■ **DATASET CONTENT**
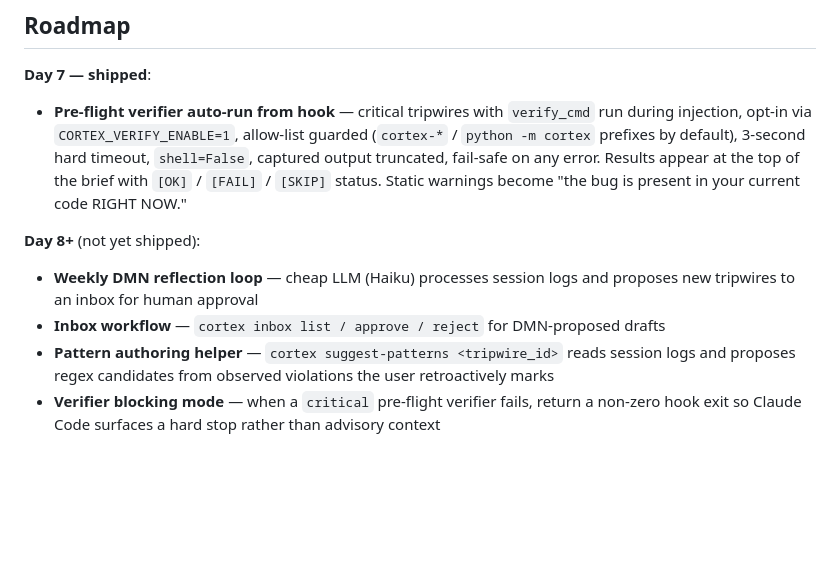
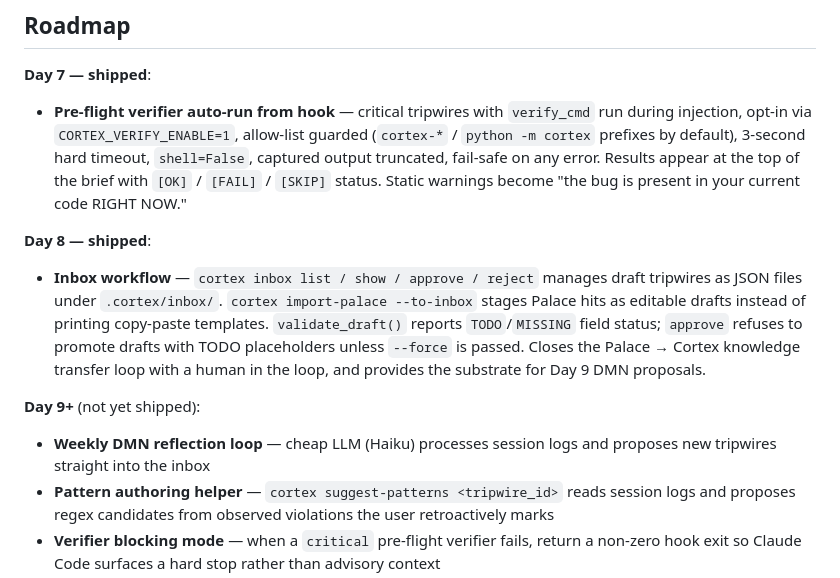
Before and after one commit to jimbokl/LLMCORTEX, a Markdown page: README.md, the part around the change. GitHub-like rendering; blank space fills up the shorter version.

Commit message:
docs: update README roadmap for Day 8 shipped
Co-Authored-By: Claude Opus 4.6 (1M context) <noreply@anthropic.com>

```diff
--- a/README.md
+++ b/README.md
@@ -421,12 +421,21 @@ backtest-vs-prod comparison, feature pipelines).
   `[OK]` / `[FAIL]` / `[SKIP]` status. Static warnings become "the bug is
   present in your current code RIGHT NOW."
 
-**Day 8+** (not yet shipped):
+**Day 8 — shipped**:
+
+- **Inbox workflow** — `cortex inbox list / show / approve / reject`
+  manages draft tripwires as JSON files under `.cortex/inbox/`.
+  `cortex import-palace --to-inbox` stages Palace hits as editable
+  drafts instead of printing copy-paste templates. `validate_draft()`
+  reports `TODO`/`MISSING` field status; `approve` refuses to promote
+  drafts with TODO placeholders unless `--force` is passed. Closes
+  the Palace → Cortex knowledge transfer loop with a human in the loop,
+  and provides the substrate for Day 9 DMN proposals.
+
+**Day 9+** (not yet shipped):
 
 - **Weekly DMN reflection loop** — cheap LLM (Haiku) processes session
-  logs and proposes new tripwires to an inbox for human approval
-- **Inbox workflow** — `cortex inbox list / approve / reject` for
-  DMN-proposed drafts
+  logs and proposes new tripwires straight into the inbox
 - **Pattern authoring helper** — `cortex suggest-patterns <tripwire_id>`
   reads session logs and proposes regex candidates from observed
   violations the user retroactively marks
```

■ **WHAT TO DO**
Leave out any pictures and return exactly the lines from the beginning of the data through the line with "docs: update README roadmap for Day 8 shipped", inclusive.

■ **RESPONSE AREA**
Before and after one commit to jimbokl/LLMCORTEX, a Markdown page: README.md, the part around the change. GitHub-like rendering; blank space fills up the shorter version.

Commit message:
docs: update README roadmap for Day 8 shipped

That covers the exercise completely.